■ Task details ■
An exact copy of every entry is required, without the pictures.

■ Input records ■
* * *
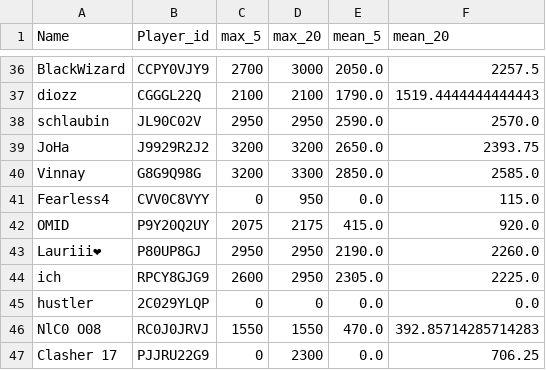
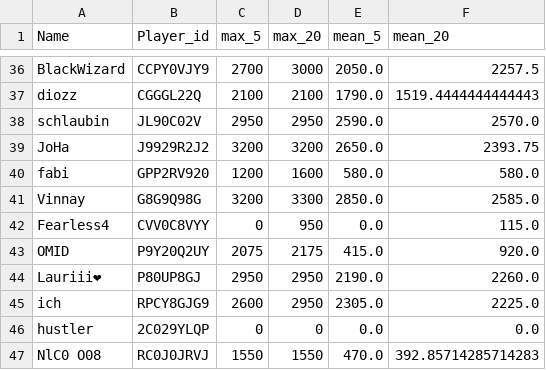
Before and after one commit to FabianL1908/ClashRoyalePerformance, a CSV file: stats.csv, drawn as a sheet; only a part is shown, gaps mark what is left out; the shorter side is filled out with more unchanged rows.

```diff
--- a/stats.csv
+++ b/stats.csv
@@ -39,2 +39,3 @@ schlaubin,JL90C02V,2950,2950,2590.0,2570.0
 JoHa,J9929R2J2,3200,3200,2650.0,2393.75
+fabi,GPP2RV920,1200,1600,580.0,580.0
 Vinnay,G8G9Q98G,3200,3300,2850.0,2585.0
```
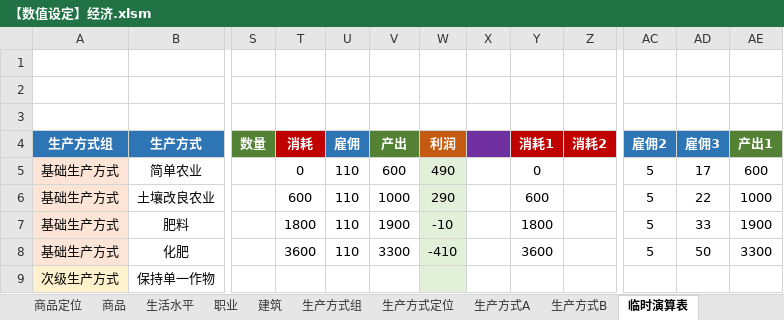
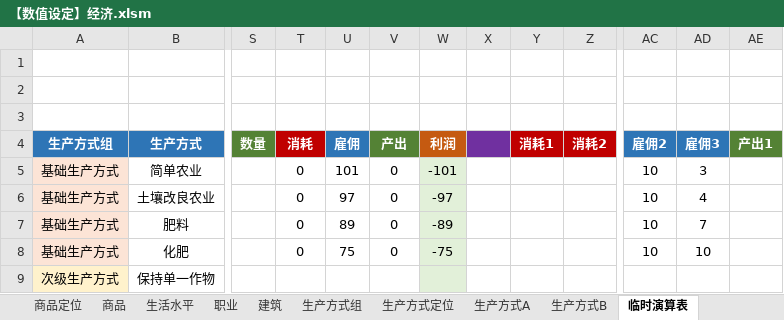
Before and after one commit to YFFtYHwsdj/Aurora-of-Magiscientia, an Excel workbook: 数值设定/aom数值/【数值设定】经济.xlsm, sheet 临时演算表, drawn as a sheet; only a part is shown, gaps mark what is left out; values as stored, in another font and other column widths than the file's, no borders; the diff covers the shown part only; the diff names each change by its address in the sheet, - before the commit and + after, or states it on an @@ line.

```diff
--- a/数值设定/aom数值/【数值设定】经济.xlsm (sheet 临时演算表)
+++ b/数值设定/aom数值/【数值设定】经济.xlsm (sheet 临时演算表)
-U5: 110
+U5: 101
-V5: 600
+V5: 0
-W5: 490
+W5: -101
-Y5: 0
+Y5: (empty)
-AC5:AC8: 5
+AC5:AC8: 10
-AD5: 17
+AD5: 3
-AE5: 600
+AE5: (empty)
-T6: 600
+T6: 0
-U6: 110
+U6: 97
-V6: 1000
+V6: 0
-W6: 290
+W6: -97
-Y6: 600
+Y6: (empty)
-AD6: 22
+AD6: 4
-AE6: 1000
+AE6: (empty)
-T7: 1800
+T7: 0
-U7: 110
+U7: 89
-V7: 1900
+V7: 0
-W7: -10
+W7: -89
-Y7: 1800
+Y7: (empty)
-AD7: 33
+AD7: 7
-AE7: 1900
+AE7: (empty)
-T8: 3600
+T8: 0
-U8: 110
+U8: 75
-V8: 3300
+V8: 0
-W8: -410
+W8: -75
-Y8: 3600
+Y8: (empty)
-AD8: 50
+AD8: 10
-AE8: 3300
+AE8: (empty)
```
Also changed, not shown: 33 edited cells elsewhere in this sheet, sheet 生产方式B, sheet 生产方式A, sheet 商品, sheet 生产方式定位, sheet 生产方式组, sheet 职业, 1 more sheet, formulas that keep their value, charts or pictures.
* * *
■ Answer to the problem ■
Before and after one commit to FabianL1908/ClashRoyalePerformance, a CSV file: stats.csv, drawn as a sheet; only a part is shown, gaps mark what is left out; the shorter side is filled out with more unchanged rows.

```diff
--- a/stats.csv
+++ b/stats.csv
@@ -39,2 +39,3 @@ schlaubin,JL90C02V,2950,2950,2590.0,2570.0
 JoHa,J9929R2J2,3200,3200,2650.0,2393.75
+fabi,GPP2RV920,1200,1600,580.0,580.0
 Vinnay,G8G9Q98G,3200,3300,2850.0,2585.0
```
Before and after one commit to YFFtYHwsdj/Aurora-of-Magiscientia, an Excel workbook: 数值设定/aom数值/【数值设定】经济.xlsm, sheet 临时演算表, drawn as a sheet; only a part is shown, gaps mark what is left out; values as stored, in another font and other column widths than the file's, no borders; the diff covers the shown part only; the diff names each change by its address in the sheet, - before the commit and + after, or states it on an @@ line.

```diff
--- a/数值设定/aom数值/【数值设定】经济.xlsm (sheet 临时演算表)
+++ b/数值设定/aom数值/【数值设定】经济.xlsm (sheet 临时演算表)
-U5: 110
+U5: 101
-V5: 600
+V5: 0
-W5: 490
+W5: -101
-Y5: 0
+Y5: (empty)
-AC5:AC8: 5
+AC5:AC8: 10
-AD5: 17
+AD5: 3
-AE5: 600
+AE5: (empty)
-T6: 600
+T6: 0
-U6: 110
+U6: 97
-V6: 1000
+V6: 0
-W6: 290
+W6: -97
-Y6: 600
+Y6: (empty)
-AD6: 22
+AD6: 4
-AE6: 1000
+AE6: (empty)
-T7: 1800
+T7: 0
-U7: 110
+U7: 89
-V7: 1900
+V7: 0
-W7: -10
+W7: -89
-Y7: 1800
+Y7: (empty)
-AD7: 33
+AD7: 7
-AE7: 1900
+AE7: (empty)
-T8: 3600
+T8: 0
-U8: 110
+U8: 75
-V8: 3300
+V8: 0
-W8: -410
+W8: -75
-Y8: 3600
+Y8: (empty)
-AD8: 50
+AD8: 10
-AE8: 3300
+AE8: (empty)
```
Also changed, not shown: 33 edited cells elsewhere in this sheet, sheet 生产方式B, sheet 生产方式A, sheet 商品, sheet 生产方式定位, sheet 生产方式组, sheet 职业, 1 more sheet, formulas that keep their value, charts or pictures.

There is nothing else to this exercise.